    The second year of the GCER Distinguished Visitor series features a number of prominent economists who will spend time in the Department during the 2013-14 academic year.

    Victor Rios Rull

    Jose-Victor Rios-Rull,
      October 7-11, 2013.

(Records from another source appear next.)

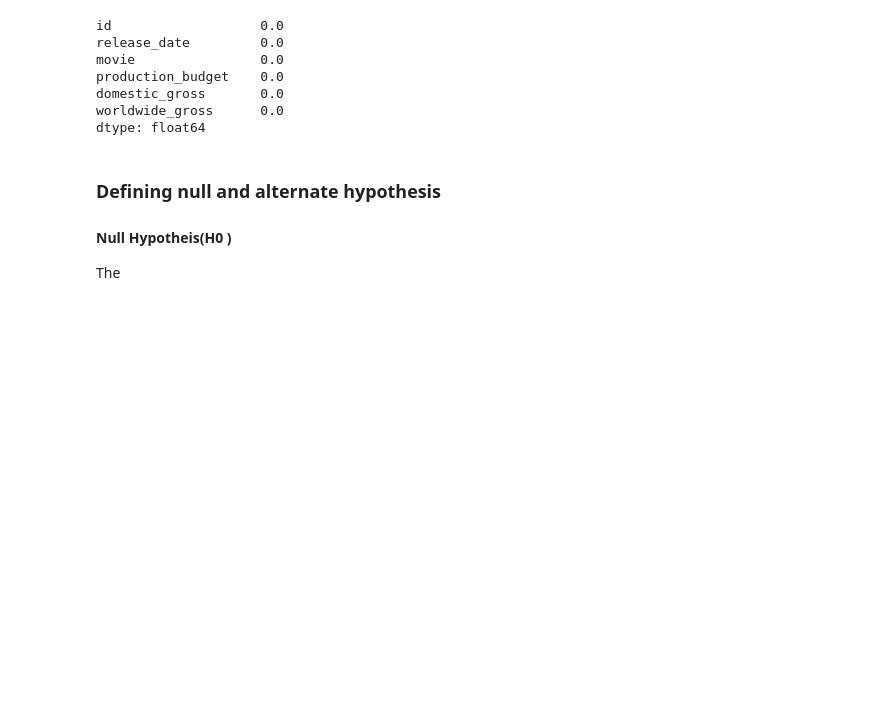
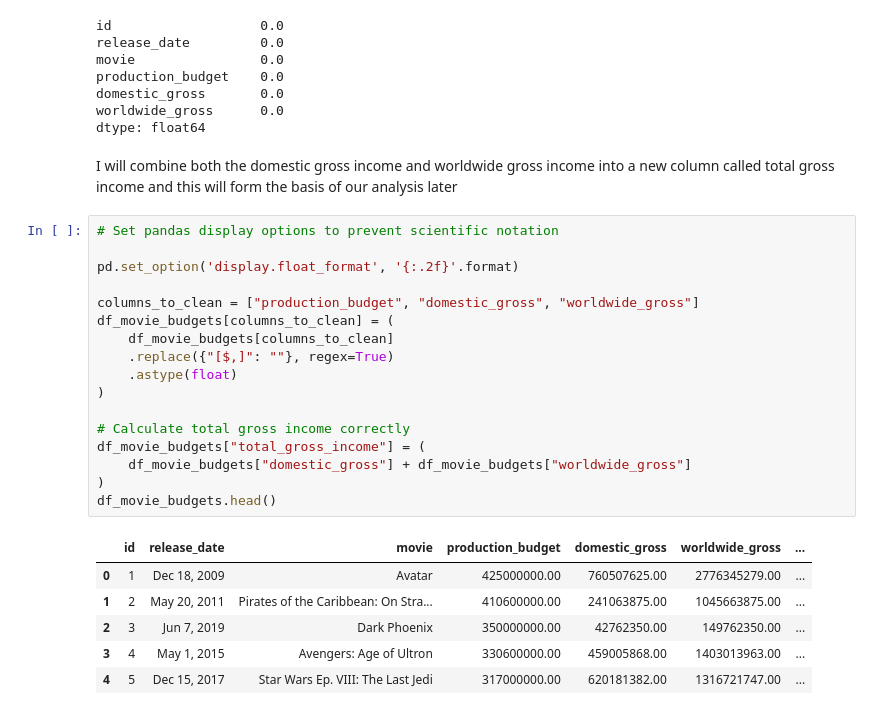
Before and after one commit to Thazes/Dsf-pt09-grp2, a Jupyter notebook: phase_2_group_2.ipynb, the cells around one changed output. Saved outputs shown, nothing was run; the diff lists cells and outputs as text; blank space fills up the shorter version.

```diff
--- a/phase_2_group_2.ipynb
+++ b/phase_2_group_2.ipynb
@@ -90,9 +90,29 @@ production_budget    0.0
 domestic_gross       0.0
 worldwide_gross      0.0
 dtype: float64
-# %% [markdown]
-### Defining null and alternate hypothesis
-
- #### Null Hypotheis(H0 )
-
- The
+# %% [markdown]
+I will combine both the domestic gross income and worldwide gross income into a new column called total gross income and this will form the basis of our analysis later
+# %%
+# Set pandas display options to prevent scientific notation
+
+pd.set_option('display.float_format', '{:.2f}'.format)
+
+columns_to_clean = ["production_budget", "domestic_gross", "worldwide_gross"]
+df_movie_budgets[columns_to_clean] = (
+    df_movie_budgets[columns_to_clean]
+    .replace({"[$,]": ""}, regex=True)
+    .astype(float)
+)
+
+# Calculate total gross income correctly
+df_movie_budgets["total_gross_income"] = (
+    df_movie_budgets["domestic_gross"] + df_movie_budgets["worldwide_gross"]
+)
+df_movie_budgets.head()
+# %% [output]
+|  | id | release_date | movie | production_budget | domestic_gross | worldwide_gross | ... |
+| 0 | 1 | Dec 18, 2009 | Avatar | 425000000.00 | 760507625.00 | 2776345279.00 | ... |
+| 1 | 2 | May 20, 2011 | Pirates of the Caribbean: On Stra... | 410600000.00 | 241063875.00 | 1045663875.00 | ... |
+| 2 | 3 | Jun 7, 2019 | Dark Phoenix | 350000000.00 | 42762350.00 | 149762350.00 | ... |
+| 3 | 4 | May 1, 2015 | Avengers: Age of Ultron | 330600000.00 | 459005868.00 | 1403013963.00 | ... |
+| 4 | 5 | Dec 15, 2017 | Star Wars Ep. VIII: The Last Jedi | 317000000.00 | 620181382.00 | 1316721747.00 | ... |
```
Also changed, not shown: parts of 7 cells of this notebook.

    Professor Rios-Rull has published extensively on consumption inequality, wealth and income distribution, financial integration, and fiscal policy. His work on general equilibrium models with heterogeneous agents is widely regarded as a major advancement in quantitative macroeconomics. His development of macro models of political economy with Per Krusell is standard reading for PhD students. He is currently the Carlson Professor of Economics at the University of Minnesota and is a Fellow of the Econometric Society. He has held past faculty positions at the University of Pennsylvania and Carnegie Mellon. Professor Rios-Rull will visit the Georgetown Econ department during the week of October 7-11 where he will present his latest research in the Macroeconomics workshop, and will meet with faculty and students.

    Nobu Kiyotaki

    Nobuhiro Kiyotaki   March 17-21, 2014.
    Nobuhiro Kiyotaki is Professor of Economics at Princeton University and Fellow of the Econometric Society. He is well known for his work in monetary theory, imperfect competition, and credit markets. His research on the role of fiat money with Randall Wright, and on credit cycles with John Moore has gained wide influence among a generation of monetary economists. Professor Kiyotaki has held previous positions at the Universities of Wisconsin, Minnesota, and the LSE. He will visit the Department during the week of March 17-21 where he will present his latest research in the Macroeconomics workshop, and will meet with faculty and students.

    Ellen McGrattan

    Ellen McGrattan   March 31-April 4, 2014.
    Ellen McGrattan is a monetary advisor at the Federal Reserve Bank of Minneapolis and an adjunct professor of economics at the University of Minnesota. Long known for her innovative methods in quantitative and computational macroeconomics, Professor McGrattan's research examines the aggregate effects of monetary and fiscal policy on GDP, investment, the allocation of hours, and the stock market. Prior to coming to Minnesota, she taught at Duke University. She will visit the Department during the week of March 31--April 4 where she present her latest research in the Macroeconomics workshop, and will meet with faculty and students.


  • Distinguished Lecture Series resumes in September with Charles Manski.

    Second Lecture to be delivered in October by Google's Preston McAfee

    The 2013-2014 GCER Distinguished Lecture series resumes in September with Professor Charles Manski as its first speaker. Professor Manski will deliver series of lectures at GU on September 9-10 on his new book, Public Policy in an Uncertain World: Analysis and Decisions (Harvard University Press, 2013) and on some technical articles that form the foundation for the book. In the book, Manski describes the practice of policy analysis and the inferential problems that researchers confront. He argues that credible analysis typically yields interval rather than point predictions of policy outcomes. He examines how governments might reasonably make policy decisions when they only have partial knowledge of policy outcomes.

    Schedule for the Manski lectures:

    Lecture 1 (September 9, 2:00 - 3:30 PM) Policy Analysis with Incredible Certitude.

    Lecture 2 (September 9, 4:00 - 5:30 PM) Predicting Policy Outcomes, Predicting Behavior.

    Lecture 3 (September 10, 9:00 - 10:30 AM) Planning with Partial Knowledge, Diversified Treatment.

    Lecture 4 (September 10, 11:00 AM - 12:30 PM) Case Studies: Medical Decision Making and Fiscal Policy.

    All lectures will be held in the Mortara Center for International Studies, 3600 N Street, NW Washington, DC 20057

    Professor Manski's lectures can be downloaded here.


    Charles Manski is Board of Trustees Professor at Northwestern University. He had made critical contributions in areas of econometrics, decision theory, and social policy. He has served as Director of the Institute for Research on Poverty and editor of the Journal of Human Resources. He is an elected member of the National Academy of Sciences, and a Fellow of the Econometric Society and of the American Academy of Arts and Sciences.